"airplane flight which deprives travelers of sleep," 1968, from the red eyes of sleeplessness; earlier as a noun meaning "raw and inferior whiskey" (1819, American English).
a. (context informal English) overnight: said of airplane flights. n. 1 (context informal English) An overnight airplane flight. 2 The rudd. 3 The redfish 4 (context US dialect English) The goggle-eye, the fresh-water rock bass.
v. travel on an overnight flight; "The candidate red-eyed from California to the East Coast the night before the election to give a last stump speech"
Usage examples of "red-eye".
By the time the party ended, Gordy Kravitz was on the red-eye flight from Los Angeles, where he had that day successfully concluded a hard-fought palimony suit.
This monad was once supposed to be a single animal, but the microscope shows it to be a group of animals connected by means of six processes, and each little growing volvox exhibits his red-eye speck and two long spines, or horns.

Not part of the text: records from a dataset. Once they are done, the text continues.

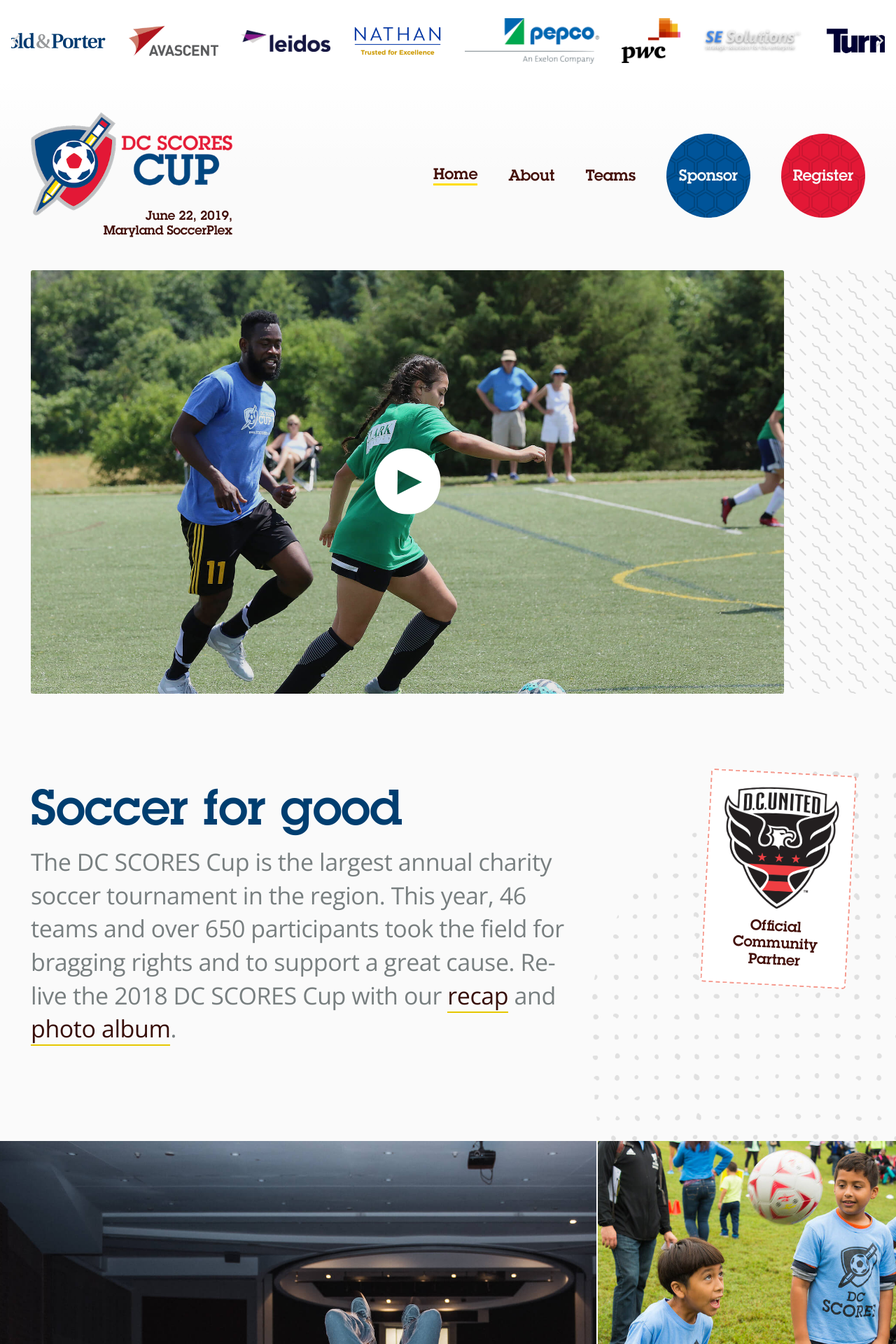
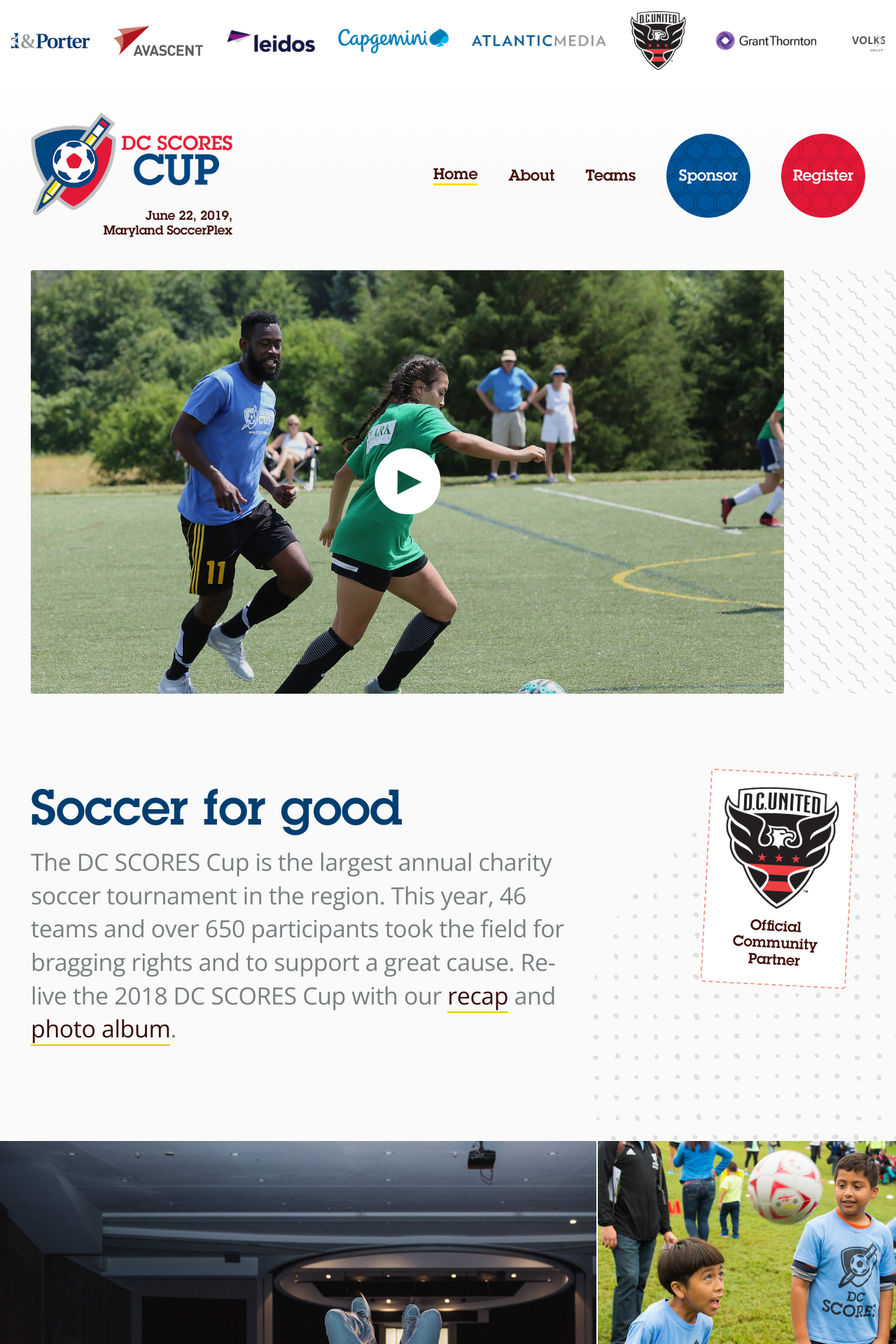
Before and after one commit to DCSCORES/dcscorescup.org, a Jekyll site: the page built from index.markdown, in a window 1280 px wide. Shown: the top 1920 px of the page at 70% size. Built offline with Jekyll 4.4.1, drawn with Linux system fonts in a browser that asks for light colours; nearby versions of some CDN libraries.

Commit message:
Update logos

```diff
--- a/_includes/_partials/baggage-carousel.html
+++ b/_includes/_partials/baggage-carousel.html
@@ -9,48 +9,6 @@
   <li class="BaggageCarousel-suitcase" style="width: 8rem;">
     <a href="https://www.leidos.com/" target="_blank">
       <div style="background-image: url(/images/logo-leidos.png);"></div>
-    </a>
-  </li>
-
-  <li class="BaggageCarousel-suitcase" style="width: 8rem;">
-    <a href="https://www.nathaninc.com/" target="_blank">
-      <div style="background-image: url(/images/logo-nathan.png);"></div>
-    </a>
-  </li>
-
-  <li class="BaggageCarousel-suitcase" style="width: 12rem;">
-    <a href="https://www.pepco.com/" target="_blank">
-      <div style="background-image: url(/images/logo-pepco.png);"></div>
-    </a>
-  </li>
-
-  <li class="BaggageCarousel-suitcase">
-    <a href="https://www.pwc.com/" target="_blank">
-      <div style="background-image: url(/images/logo-pwc.png);"></div>
-    </a>
-  </li>
-
-  <li class="BaggageCarousel-suitcase" style="width: 9rem;">
-    <a href="http://www.sesolutions.com/" target="_blank">
-      <div style="background-image: url(/images/logo-se.png);"></div>
-    </a>
-  </li>
-
-  <li class="BaggageCarousel-suitcase" style="width: 8rem;">
-    <a href="http://www.turnerconstruction.com/" target="_blank">
-      <div style="background-image: url(/images/logo-turner.png);"></div>
-    </a>
-  </li>
-
-  <li class="BaggageCarousel-suitcase" style="width: 12rem;">
-    <a href="https://www.centurylink.com/" target="_blank">
-      <div style="background-image: url(/images/logo-centurylink.png);"></div>
-    </a>
-  </li>
-
-  <li class="BaggageCarousel-suitcase" style="width: 8rem;">
-    <a href="https://cadmusgroup.com/" target="_blank">
-      <div style="background-image: url(/images/logo-cadmus.png);"></div>
     </a>
   </li>
 
@@ -66,39 +24,9 @@
     </a>
   </li>
 
-  <li class="BaggageCarousel-suitcase" style="width: 10rem;">
-    <a href="http://bytecubed.com/" target="_blank">
-      <div style="background-image: url(/images/logo-bytecubed.png);"></div>
-    </a>
-  </li>
-
-  <li class="BaggageCarousel-suitcase" style="width: 10rem;">
-    <a href="http://novavax.com/" target="_blank">
-      <div style="background-image: url(/images/logo-novavax.png);"></div>
-    </a>
-  </li>
-
-  <li class="BaggageCarousel-suitcase" style="width: 9rem;">
-    <a href="https://www.brightview.com/" target="_blank">
-      <div style="background-image: url(/images/logo-brightview.png);"></div>
-    </a>
-  </li>
-
-  <li class="BaggageCarousel-suitcase">
-    <a href="https://www.cuisinesolutions.com/" target="_blank">
-      <div style="background-image: url(/images/logo-cuisinesolutions--large.png);"></div>
-    </a>
-  </li>
-
   <li class="BaggageCarousel-suitcase">
     <a href="https://www.dcunited.com/" target="_blank">
       <div style="background-image: url(/images/logo-dcunited.png);"></div>
-    </a>
-  </li>
-
-  <li class="BaggageCarousel-suitcase" style="width: 9rem;">
-    <a href="https://www2.deloitte.com/us/" target="_blank">
-      <div style="background-image: url(/images/logo-deloitte.png);"></div>
     </a>
   </li>
 
@@ -111,12 +39,6 @@
   <li class="BaggageCarousel-suitcase" style="width: 8rem;">
     <a href="http://www.volkswagengroupofamerica.com/" target="_blank">
       <div style="background-image: url(/images/logo-vwgoa.png);"></div>
-    </a>
-  </li>
-
-  <li class="BaggageCarousel-suitcase" style="width: 9rem;">
-    <a href="https://capitalforchildren.org/" target="_blank">
-      <div style="background-image: url(/images/logo-capitalforchildren.png);"></div>
     </a>
   </li>
 
@@ -133,44 +55,8 @@
   </li>
 
   <li class="BaggageCarousel-suitcase">
-    <a href="http://modifiedconstruction.com/" target="_blank">
-      <div style="background-image: url(/images/logo-modifiedconstruction.png);"></div>
-    </a>
-  </li>
-
-  <li class="BaggageCarousel-suitcase" style="width: 9rem;">
-    <a href="https://www.accenture.com/" target="_blank">
-      <div style="background-image: url(/images/logo-accenture.svg);"></div>
-    </a>
-  </li>
-
-  <li class="BaggageCarousel-suitcase" style="width: 8rem;">
-    <a href="https://www.clarkconstruction.com/" target="_blank">
-      <div style="background-image: url(/images/logo-clarkconstruction.jpg);"></div>
-    </a>
-  </li>
-
-  <li class="BaggageCarousel-suitcase">
     <a href="http://districtsportssoccer.org/" target="_blank">
       <div style="background-image: url(/images/logo-districtsports.png);"></div>
-    </a>
-  </li>
-
-  <li class="BaggageCarousel-suitcase">
-    <a href="http://programmanagers.com/" target="_blank">
-      <div style="background-image: url(/images/logo-bdmcn.png);"></div>
-    </a>
-  </li>
-
-  <li class="BaggageCarousel-suitcase" style="">
-    <a href="http://www.imf.org/" target="_blank">
-      <div style="background-image: url(/images/logo-imf.png);"></div>
-    </a>
-  </li>
-
-  <li class="BaggageCarousel-suitcase" style="width: 8rem;">
-    <a href="https://www.akingump.com/" target="_blank">
-      <div style="background-image: url(/images/logo-akingump.svg);"></div>
     </a>
   </li>
 
@@ -204,24 +90,6 @@
     </a>
   </li>
 
-  <li class="BaggageCarousel-suitcase" style="width: 9rem;">
-    <a href="https://www.blankrome.com/" target="_blank">
-      <div style="background-image: url(/images/logo-blankrome.svg);"></div>
-    </a>
-  </li>
-
-  <li class="BaggageCarousel-suitcase">
-    <a href="#">
-      <div style="background-image: url(/images/logo-jdcunited.png);"></div>
-    </a>
-  </li>
-
-  <li class="BaggageCarousel-suitcase" style="width: 10rem;">
-    <a href="https://www.crowell.com/" target="_blank">
-      <div style="background-image: url(/images/logo-crowellmoring.png);"></div>
-    </a>
-  </li>
-
   <li class="BaggageCarousel-suitcase" style="width: 12rem;">
     <a href="https://www.arnoldporter.com/en/" target="_blank">
       <div style="background-image: url(/images/logo-ap.svg);"></div>
```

To the aliens what he said must have been a ghastly hodgepodge of gibberish but he was able to transmit his command to the general-something about a Day in May, the Alma Mater and a Donnybrook, red-eye cement mixers, a 'beef trust' and the sheenies-all of which was decipherable as: no Terran engagement in the battle between Arkon robots, Mounders and Springers except in case of catastrophe.
Chase, entered the dining room of the now comfortable but entirely resplendent house at Sixth and E to be greeted by his daughter Kate, both comfortable and resplendent in morning robe, as she presided over a vast breakfast of buttermilk cakes and honey, of two kinds of Virginia sausage, and hominy grits with red-eye gravy, a rebel dish to which he was addicted, and Kate not.
Red-eyes were larger, sidewinders were faster—at least, that was the theory.
It was hoped the red-eyes and sidewinders would be attracted to their heat.
Red-eyes and sidewinders burst like coveys of incandescent birds from beneath the wings of the buzz bombs, trailing red or blue or green fire, accelerated at a frightening rate, screaming in bloodthirsty joy as they suicidally dived into the bonfire wagons or chased skyrockets or, all too often, were not fooled and raced along a few meters above the ground to spread liquid fire over the pock-marked landscape.
Red-eyes and sidewinders hung in clusters, squirming eagerly in the high wind.